(Collected data entries)
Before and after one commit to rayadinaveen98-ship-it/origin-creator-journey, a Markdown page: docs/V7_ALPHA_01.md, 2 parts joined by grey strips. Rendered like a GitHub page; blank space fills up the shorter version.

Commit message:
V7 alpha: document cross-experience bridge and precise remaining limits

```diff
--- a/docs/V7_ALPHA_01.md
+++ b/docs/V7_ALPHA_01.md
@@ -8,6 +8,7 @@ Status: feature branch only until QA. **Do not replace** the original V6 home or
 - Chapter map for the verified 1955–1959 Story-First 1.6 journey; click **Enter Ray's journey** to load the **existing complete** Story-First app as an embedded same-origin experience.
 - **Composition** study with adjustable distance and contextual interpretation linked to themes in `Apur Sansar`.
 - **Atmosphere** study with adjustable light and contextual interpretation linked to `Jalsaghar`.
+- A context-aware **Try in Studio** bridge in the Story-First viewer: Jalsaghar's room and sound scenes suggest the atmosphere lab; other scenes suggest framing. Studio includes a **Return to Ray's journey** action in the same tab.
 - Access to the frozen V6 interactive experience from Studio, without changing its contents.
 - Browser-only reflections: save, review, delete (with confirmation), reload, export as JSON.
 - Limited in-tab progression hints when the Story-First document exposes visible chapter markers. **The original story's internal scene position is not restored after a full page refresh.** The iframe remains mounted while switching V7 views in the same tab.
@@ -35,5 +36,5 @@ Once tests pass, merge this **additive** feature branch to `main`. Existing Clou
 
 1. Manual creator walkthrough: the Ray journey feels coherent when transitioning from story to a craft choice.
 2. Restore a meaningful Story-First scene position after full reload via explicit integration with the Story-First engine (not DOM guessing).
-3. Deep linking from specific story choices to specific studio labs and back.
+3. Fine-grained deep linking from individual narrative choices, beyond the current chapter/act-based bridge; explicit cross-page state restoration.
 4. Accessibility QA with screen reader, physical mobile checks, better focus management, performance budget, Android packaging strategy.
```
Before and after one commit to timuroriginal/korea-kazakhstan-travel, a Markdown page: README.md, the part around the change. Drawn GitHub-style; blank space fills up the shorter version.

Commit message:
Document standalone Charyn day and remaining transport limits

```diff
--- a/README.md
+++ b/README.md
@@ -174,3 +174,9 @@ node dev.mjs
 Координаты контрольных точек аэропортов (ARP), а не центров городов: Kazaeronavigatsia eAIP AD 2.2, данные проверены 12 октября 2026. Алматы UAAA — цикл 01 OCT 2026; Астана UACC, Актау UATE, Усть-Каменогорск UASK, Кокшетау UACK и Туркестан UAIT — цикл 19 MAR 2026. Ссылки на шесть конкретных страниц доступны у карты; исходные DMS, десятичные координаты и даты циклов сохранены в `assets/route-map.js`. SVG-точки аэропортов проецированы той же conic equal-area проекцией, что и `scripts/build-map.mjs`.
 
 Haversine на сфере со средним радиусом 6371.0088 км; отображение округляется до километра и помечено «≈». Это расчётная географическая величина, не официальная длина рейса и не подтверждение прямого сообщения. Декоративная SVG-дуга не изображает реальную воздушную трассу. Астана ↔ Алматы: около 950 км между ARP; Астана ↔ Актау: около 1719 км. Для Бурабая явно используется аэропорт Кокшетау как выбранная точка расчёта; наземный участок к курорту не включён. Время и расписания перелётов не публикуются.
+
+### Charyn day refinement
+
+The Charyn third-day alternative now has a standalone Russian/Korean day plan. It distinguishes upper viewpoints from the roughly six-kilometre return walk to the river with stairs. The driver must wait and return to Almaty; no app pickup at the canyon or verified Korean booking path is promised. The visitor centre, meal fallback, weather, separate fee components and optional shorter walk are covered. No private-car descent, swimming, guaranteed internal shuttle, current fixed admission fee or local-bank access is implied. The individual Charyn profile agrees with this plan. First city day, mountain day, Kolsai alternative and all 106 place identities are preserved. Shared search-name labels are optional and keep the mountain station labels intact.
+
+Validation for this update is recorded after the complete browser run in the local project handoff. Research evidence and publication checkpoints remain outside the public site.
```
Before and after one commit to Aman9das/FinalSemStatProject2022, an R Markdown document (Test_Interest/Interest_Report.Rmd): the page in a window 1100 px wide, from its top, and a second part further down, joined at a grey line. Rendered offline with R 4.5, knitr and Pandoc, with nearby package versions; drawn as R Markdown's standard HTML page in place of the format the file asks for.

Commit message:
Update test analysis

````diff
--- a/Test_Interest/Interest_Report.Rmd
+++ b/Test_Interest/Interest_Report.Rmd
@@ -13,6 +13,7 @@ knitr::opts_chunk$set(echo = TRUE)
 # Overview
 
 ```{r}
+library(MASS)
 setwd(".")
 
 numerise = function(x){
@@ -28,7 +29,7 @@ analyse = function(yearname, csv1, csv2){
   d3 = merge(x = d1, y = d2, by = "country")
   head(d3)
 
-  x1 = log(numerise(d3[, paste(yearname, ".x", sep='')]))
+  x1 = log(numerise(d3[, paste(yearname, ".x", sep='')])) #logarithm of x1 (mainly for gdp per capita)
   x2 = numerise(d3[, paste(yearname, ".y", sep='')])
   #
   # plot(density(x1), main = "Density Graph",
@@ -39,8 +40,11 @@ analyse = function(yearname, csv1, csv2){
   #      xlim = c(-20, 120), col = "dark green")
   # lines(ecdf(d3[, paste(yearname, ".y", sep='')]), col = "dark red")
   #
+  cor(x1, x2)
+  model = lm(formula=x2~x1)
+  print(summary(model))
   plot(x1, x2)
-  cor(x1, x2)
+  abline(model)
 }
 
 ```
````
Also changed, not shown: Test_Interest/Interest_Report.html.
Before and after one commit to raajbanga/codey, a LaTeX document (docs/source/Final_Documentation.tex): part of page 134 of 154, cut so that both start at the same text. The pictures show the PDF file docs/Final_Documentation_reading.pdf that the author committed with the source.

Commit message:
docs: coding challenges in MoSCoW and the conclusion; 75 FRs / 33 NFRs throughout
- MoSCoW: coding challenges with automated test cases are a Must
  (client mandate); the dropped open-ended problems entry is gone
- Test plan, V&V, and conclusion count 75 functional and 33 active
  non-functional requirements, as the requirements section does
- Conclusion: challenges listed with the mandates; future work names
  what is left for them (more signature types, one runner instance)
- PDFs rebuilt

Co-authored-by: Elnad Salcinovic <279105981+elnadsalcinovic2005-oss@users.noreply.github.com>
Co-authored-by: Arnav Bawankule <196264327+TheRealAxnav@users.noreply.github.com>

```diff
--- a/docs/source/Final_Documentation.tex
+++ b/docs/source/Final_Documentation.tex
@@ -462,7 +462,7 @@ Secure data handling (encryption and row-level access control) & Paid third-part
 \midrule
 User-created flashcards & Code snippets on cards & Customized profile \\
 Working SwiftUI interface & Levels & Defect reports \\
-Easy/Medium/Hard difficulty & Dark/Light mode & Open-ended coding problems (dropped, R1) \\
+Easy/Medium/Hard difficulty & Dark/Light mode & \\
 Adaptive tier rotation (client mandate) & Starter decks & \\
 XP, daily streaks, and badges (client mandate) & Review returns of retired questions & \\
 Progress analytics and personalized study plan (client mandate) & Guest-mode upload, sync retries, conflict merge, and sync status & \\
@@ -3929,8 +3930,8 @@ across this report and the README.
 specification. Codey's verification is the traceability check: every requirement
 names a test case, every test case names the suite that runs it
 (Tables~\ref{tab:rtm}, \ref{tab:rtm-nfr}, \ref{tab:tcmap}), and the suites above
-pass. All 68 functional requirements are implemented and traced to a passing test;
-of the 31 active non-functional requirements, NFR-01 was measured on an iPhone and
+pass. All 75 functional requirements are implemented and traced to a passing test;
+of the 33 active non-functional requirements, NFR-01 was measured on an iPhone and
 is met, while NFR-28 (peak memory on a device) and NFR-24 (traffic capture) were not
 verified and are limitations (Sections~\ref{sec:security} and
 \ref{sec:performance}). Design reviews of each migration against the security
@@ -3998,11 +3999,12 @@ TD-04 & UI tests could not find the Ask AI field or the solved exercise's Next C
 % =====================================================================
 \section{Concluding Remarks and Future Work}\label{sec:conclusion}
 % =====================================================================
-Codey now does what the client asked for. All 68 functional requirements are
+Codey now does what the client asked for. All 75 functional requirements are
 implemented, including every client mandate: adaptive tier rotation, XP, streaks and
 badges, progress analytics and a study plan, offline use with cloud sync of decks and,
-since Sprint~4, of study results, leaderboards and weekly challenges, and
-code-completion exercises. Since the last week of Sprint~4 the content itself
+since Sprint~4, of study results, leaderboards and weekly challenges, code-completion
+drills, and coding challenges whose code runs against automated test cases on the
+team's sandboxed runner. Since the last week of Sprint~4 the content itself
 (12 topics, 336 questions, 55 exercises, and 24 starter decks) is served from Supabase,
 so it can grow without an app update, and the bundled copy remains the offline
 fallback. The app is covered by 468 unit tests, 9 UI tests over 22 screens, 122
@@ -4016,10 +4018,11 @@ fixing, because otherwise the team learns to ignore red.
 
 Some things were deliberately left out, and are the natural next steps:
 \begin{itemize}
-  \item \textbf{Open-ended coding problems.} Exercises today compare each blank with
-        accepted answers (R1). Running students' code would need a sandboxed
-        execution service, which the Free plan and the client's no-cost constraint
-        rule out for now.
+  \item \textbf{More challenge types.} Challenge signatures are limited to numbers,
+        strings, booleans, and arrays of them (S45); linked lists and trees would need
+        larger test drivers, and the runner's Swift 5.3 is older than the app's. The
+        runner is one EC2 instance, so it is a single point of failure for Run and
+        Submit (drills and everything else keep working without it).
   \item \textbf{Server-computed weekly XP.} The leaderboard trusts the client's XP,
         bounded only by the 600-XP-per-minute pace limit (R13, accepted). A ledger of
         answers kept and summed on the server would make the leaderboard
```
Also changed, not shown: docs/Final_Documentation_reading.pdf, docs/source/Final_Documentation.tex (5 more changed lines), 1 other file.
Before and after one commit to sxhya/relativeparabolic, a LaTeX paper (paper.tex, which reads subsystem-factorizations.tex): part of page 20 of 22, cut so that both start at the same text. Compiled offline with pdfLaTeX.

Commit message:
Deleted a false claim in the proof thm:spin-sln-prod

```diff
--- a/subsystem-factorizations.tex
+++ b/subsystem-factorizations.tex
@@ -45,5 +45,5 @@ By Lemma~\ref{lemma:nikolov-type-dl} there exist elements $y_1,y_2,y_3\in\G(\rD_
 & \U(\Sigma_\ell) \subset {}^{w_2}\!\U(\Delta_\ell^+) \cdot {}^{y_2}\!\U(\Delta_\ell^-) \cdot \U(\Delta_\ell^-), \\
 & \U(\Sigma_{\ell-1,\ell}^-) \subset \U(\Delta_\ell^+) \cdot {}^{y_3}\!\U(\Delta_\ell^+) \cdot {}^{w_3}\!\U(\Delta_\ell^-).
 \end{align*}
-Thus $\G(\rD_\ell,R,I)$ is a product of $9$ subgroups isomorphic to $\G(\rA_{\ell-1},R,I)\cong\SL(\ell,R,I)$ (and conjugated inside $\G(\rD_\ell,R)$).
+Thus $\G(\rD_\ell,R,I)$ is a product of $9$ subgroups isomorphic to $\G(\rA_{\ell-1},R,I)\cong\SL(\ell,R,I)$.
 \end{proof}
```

**TASK INSTRUCTIONS**.
Check each line above for the string "requirements" and show the ones that have it.

**OUTPUT**.
  non-functional requirements, as the requirements section does
-pass. All 68 functional requirements are implemented and traced to a passing test;
-of the 31 active non-functional requirements, NFR-01 was measured on an iPhone and
+pass. All 75 functional requirements are implemented and traced to a passing test;
+of the 33 active non-functional requirements, NFR-01 was measured on an iPhone and
-Codey now does what the client asked for. All 68 functional requirements are
+Codey now does what the client asked for. All 75 functional requirements are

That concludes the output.